Across our global business, we are closing more than US$6 billion in commercial real estate loans annually, and we anticipate that the Australian market will continue to grow, based on our experience in both the UK and the US market.
We anticipate that the Australian market will continue to grow, based on our experience in both the UK and the US market.
- What is your outlook for the commercial real estate market in australia and globally?
Globally, commercial real estate continues to attract new capital, with stable income returns generally exceeding those available in fixed income. With few exceptions, global real estate markets remain fundamentally very sound, compounded by many years of steadily improving economic conditions and rising occupier demand. While supply has also crept higher, excessive construction witnessed in previous boom-bust cycles has largely been constrained.

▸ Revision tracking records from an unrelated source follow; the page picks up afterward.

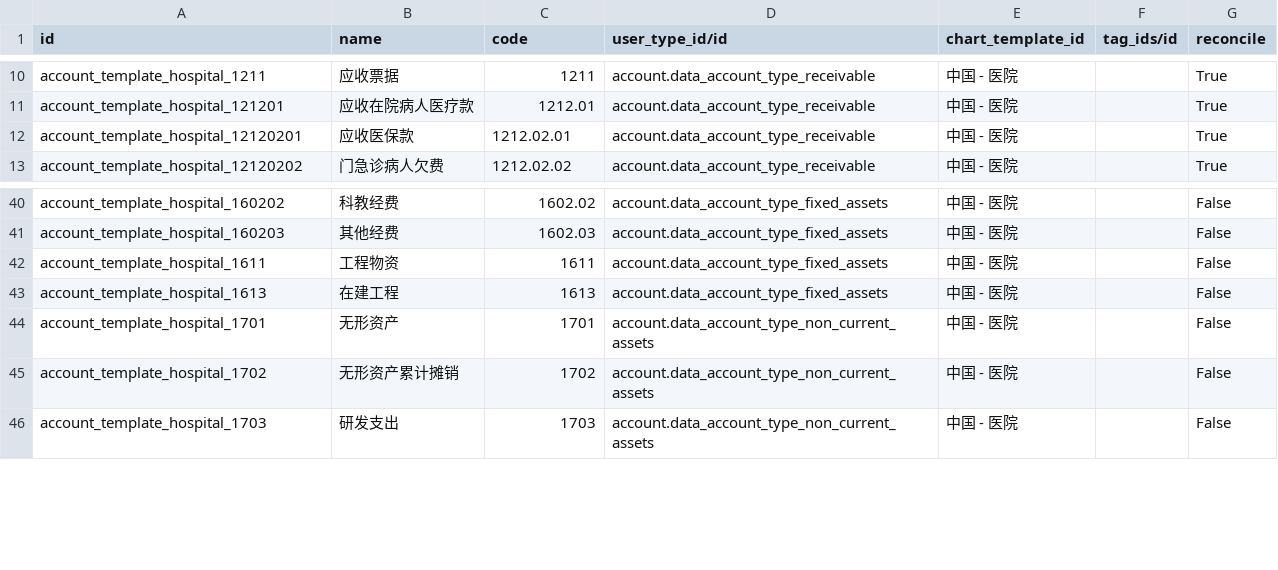
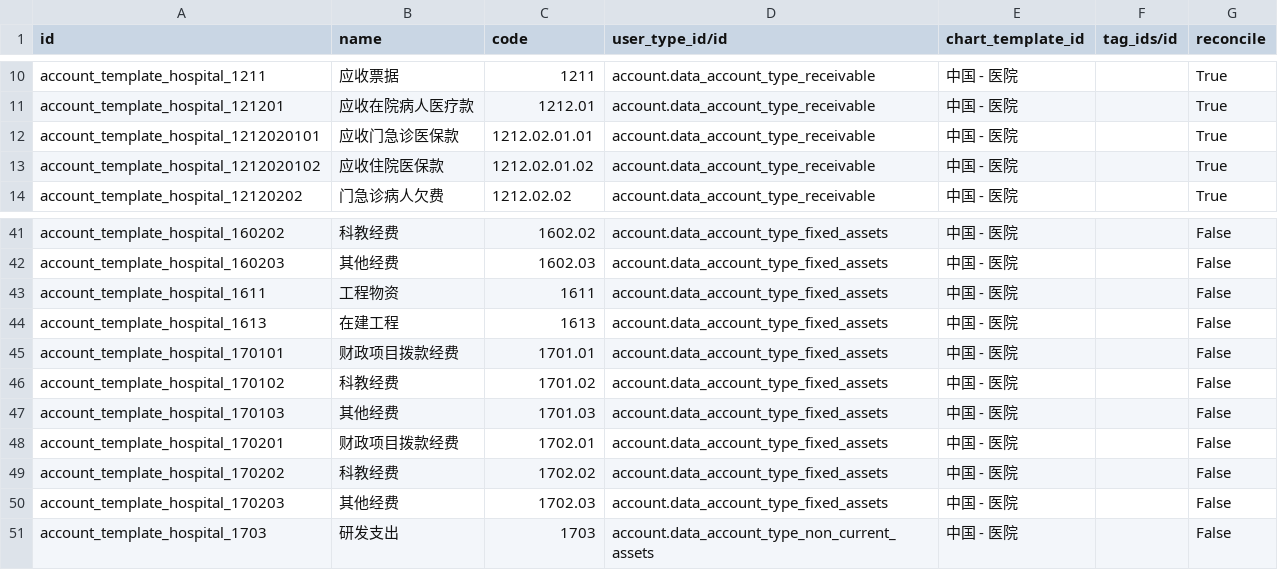
Before and after one commit to chr00tt/odoo-addons, a CSV file: l10n_cn_hospital/data/account.account.template.csv, drawn as a sheet; only a part is shown, gaps mark what is left out.

```diff
--- a/l10n_cn_hospital/data/account.account.template.csv
+++ b/l10n_cn_hospital/data/account.account.template.csv
@@ -11,3 +11,4 @@
 "account_template_hospital_121201","应收在院病人医疗款","1212.01","account.data_account_type_receivable","中国 - 医院","","True"
-"account_template_hospital_12120201","应收医保款","1212.02.01","account.data_account_type_receivable","中国 - 医院","","True"
+"account_template_hospital_1212020101","应收门急诊医保款","1212.02.01.01","account.data_account_type_receivable","中国 - 医院","","True"
+"account_template_hospital_1212020102","应收住院医保款","1212.02.01.02","account.data_account_type_receivable","中国 - 医院","","True"
 "account_template_hospital_12120202","门急诊病人欠费","1212.02.02","account.data_account_type_receivable","中国 - 医院","","True"
@@ -43,4 +44,8 @@
 "account_template_hospital_1613","在建工程","1613","account.data_account_type_fixed_assets","中国 - 医院","","False"
-"account_template_hospital_1701","无形资产","1701","account.data_account_type_non_current_assets","中国 - 医院","","False"
-"account_template_hospital_1702","无形资产累计摊销","1702","account.data_account_type_non_current_assets","中国 - 医院","","False"
+"account_template_hospital_170101","财政项目拨款经费","1701.01","account.data_account_type_fixed_assets","中国 - 医院","","False"
+"account_template_hospital_170102","科教经费","1701.02","account.data_account_type_fixed_assets","中国 - 医院","","False"
+"account_template_hospital_170103","其他经费","1701.03","account.data_account_type_fixed_assets","中国 - 医院","","False"
+"account_template_hospital_170201","财政项目拨款经费","1702.01","account.data_account_type_fixed_assets","中国 - 医院","","False"
+"account_template_hospital_170202","科教经费","1702.02","account.data_account_type_fixed_assets","中国 - 医院","","False"
+"account_template_hospital_170203","其他经费","1702.03","account.data_account_type_fixed_assets","中国 - 医院","","False"
 "account_template_hospital_1703","研发支出","1703","account.data_account_type_non_current_assets","中国 - 医院","","False"
```
Also changed, not shown: l10n_cn_hospital/data/account.group.template.csv, 4 other files.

Still, a more uncertain global economic outlook will heighten the headwinds for global real estate investors this year, as newly developing risks – from a no-deal Brexit to renewed tensions with North Korea – add to existing risks such as trade conflicts between the US and China. As global interest rates rise amid slower economic growth, near-to-medium term risk-adjusted returns are also likely to stay sub-par, even as valuations may well remain supported.

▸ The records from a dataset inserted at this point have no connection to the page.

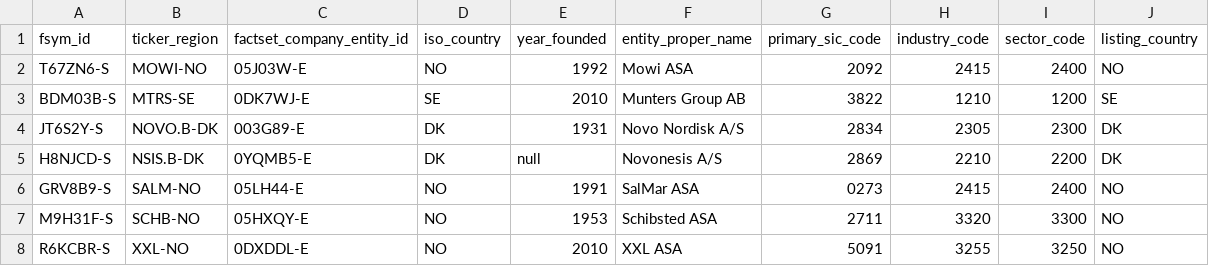
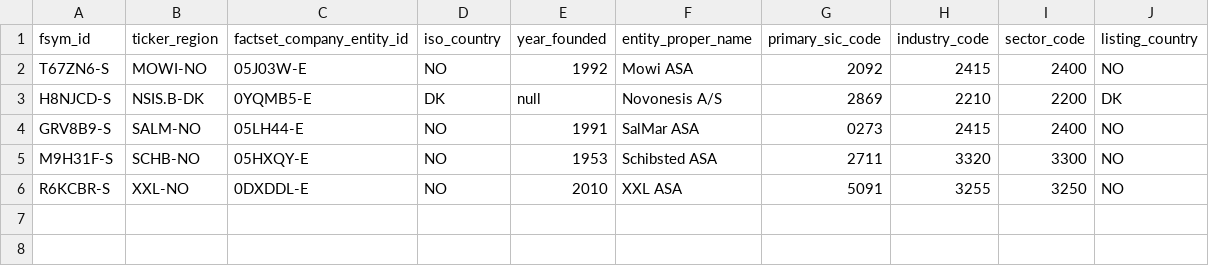
Before and after one commit to Jordbakke/FactorModel, a CSV file: data/fixed_company_features/example_company_features.csv (was data/company_features_example/example_company_features.csv), drawn as a sheet.

```diff
--- a/data/company_features_example/example_company_features.csv
+++ b/data/fixed_company_features/example_company_features.csv
@@ -2,4 +2,2 @@ fsym_id,ticker_region,factset_company_entity_id,iso_country,year_founded,entity_
 T67ZN6-S,MOWI-NO,05J03W-E,NO,1992,Mowi ASA,2092,2415,2400,NO
-BDM03B-S,MTRS-SE,0DK7WJ-E,SE,2010,Munters Group AB,3822,1210,1200,SE
-JT6S2Y-S,NOVO.B-DK,003G89-E,DK,1931,Novo Nordisk A/S,2834,2305,2300,DK
 H8NJCD-S,NSIS.B-DK,0YQMB5-E,DK,null,Novonesis A/S,2869,2210,2200,DK
```
Also changed, not shown: 25 other files.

Now is not a time to throw caution to the wind. In this environment, a focused strategy is required to generate attractive long-term portfolio returns. Over the long term, our advice remains to invest across cycles, looking past short-term volatility into structurally-strong cities and markets. In the near term, we believe investors should stay tactically nimble through smart stock selection.
Australian cities rank highly among the selected cities we advise our clients to invest in within the Asia Pacific. We see potential upside from the Brisbane market over the next few years as the economy steps up, helped by recovering commodities markets and infrastructure spending. We believe the Brisbane office market is on the cusp of a multi-year super cycle, with vacancies expected to be driven lower by rising employment after several years of falling rents.

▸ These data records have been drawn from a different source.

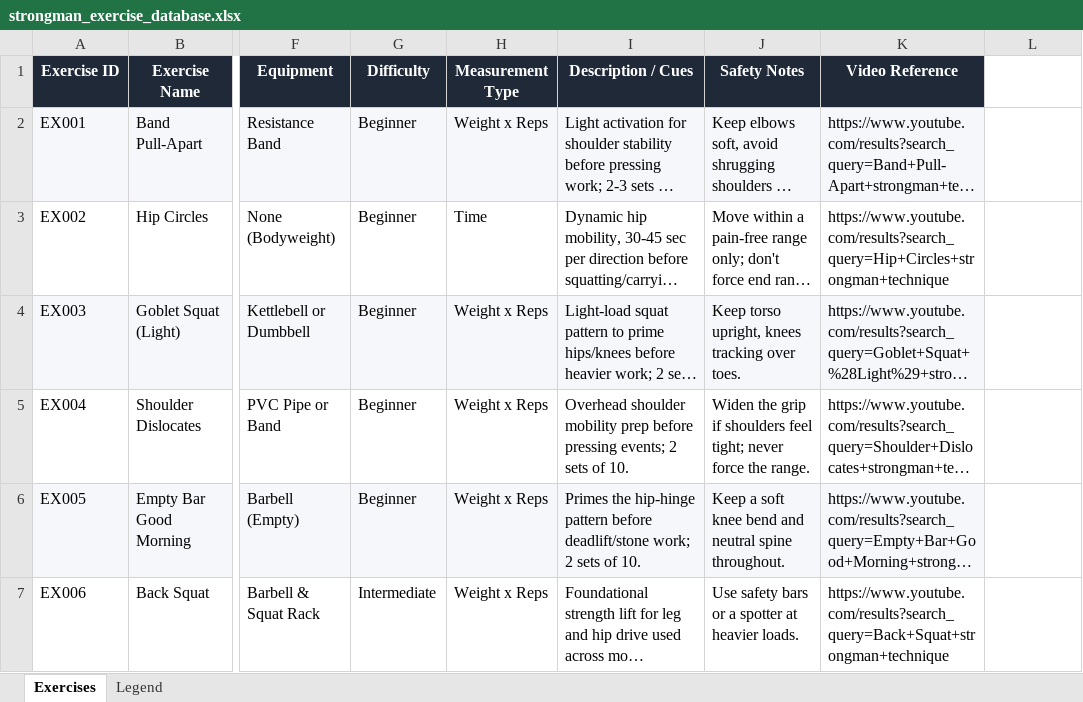
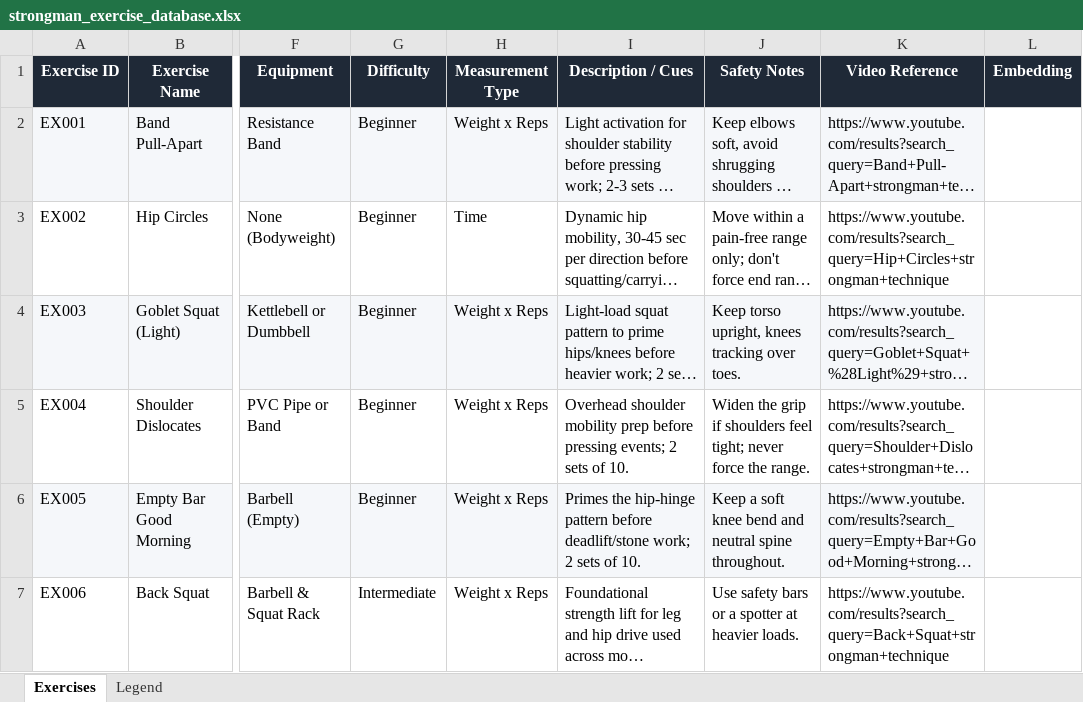
Before and after one commit to erikeppinger/glossarium_athleticum, an Excel workbook: seed-data/strongman_exercise_database.xlsx, sheet Exercises, drawn as a sheet; only a part is shown, gaps mark what is left out; long unchanged cells end in …; values as stored, in another font and other column widths than the file's, no borders; the diff names each change by its address in the sheet, - before the commit and + after, or states it on an @@ line.

```diff
--- a/seed-data/strongman_exercise_database.xlsx (sheet Exercises)
+++ b/seed-data/strongman_exercise_database.xlsx (sheet Exercises)
-L1: (empty)
+L1: Embedding
-L1 fill: none
+L1 fill: #1F2937
```
Also changed, not shown: sheet Legend, templates/training_plan_template.xlsx, 37 other files.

Selective positioning in the Sydney and Melbourne markets can also add value to portfolios by providing diversification into some of the most liquid and institutional markets in the Asia Pacific. As competition for Sydney office assets stays tight, we expect the Melbourne market to heat up and outperform in the medium term supported by strong working age population growth.
- You’ve been in real estate investment for some time, what do you love about it (and what don’t you like about it)?
I love being able to travel and the tangible nature of property, as well as interacting with smart, engaging colleagues and industry participants and proud to be able to provide our investors with security in their retirement. What I dislike are the sometimes-inflated egos associated with our industry and time away from family. Overall, I consider myself very fortunate to work in our industry which is full of characters.
- What advice would you give your 21-year-old self?
Travel more; learn from those that have been in the industry for a number of years; always be humble in your approach; and put your hand up and volunteer for all opportunities that come your way - if you don’t know how to do it, learn how to do it.
- What keeps you awake at night?
Personally, my three daughters, who are all under five. Professionally, ensuring that our clients’ interests are being well looked after.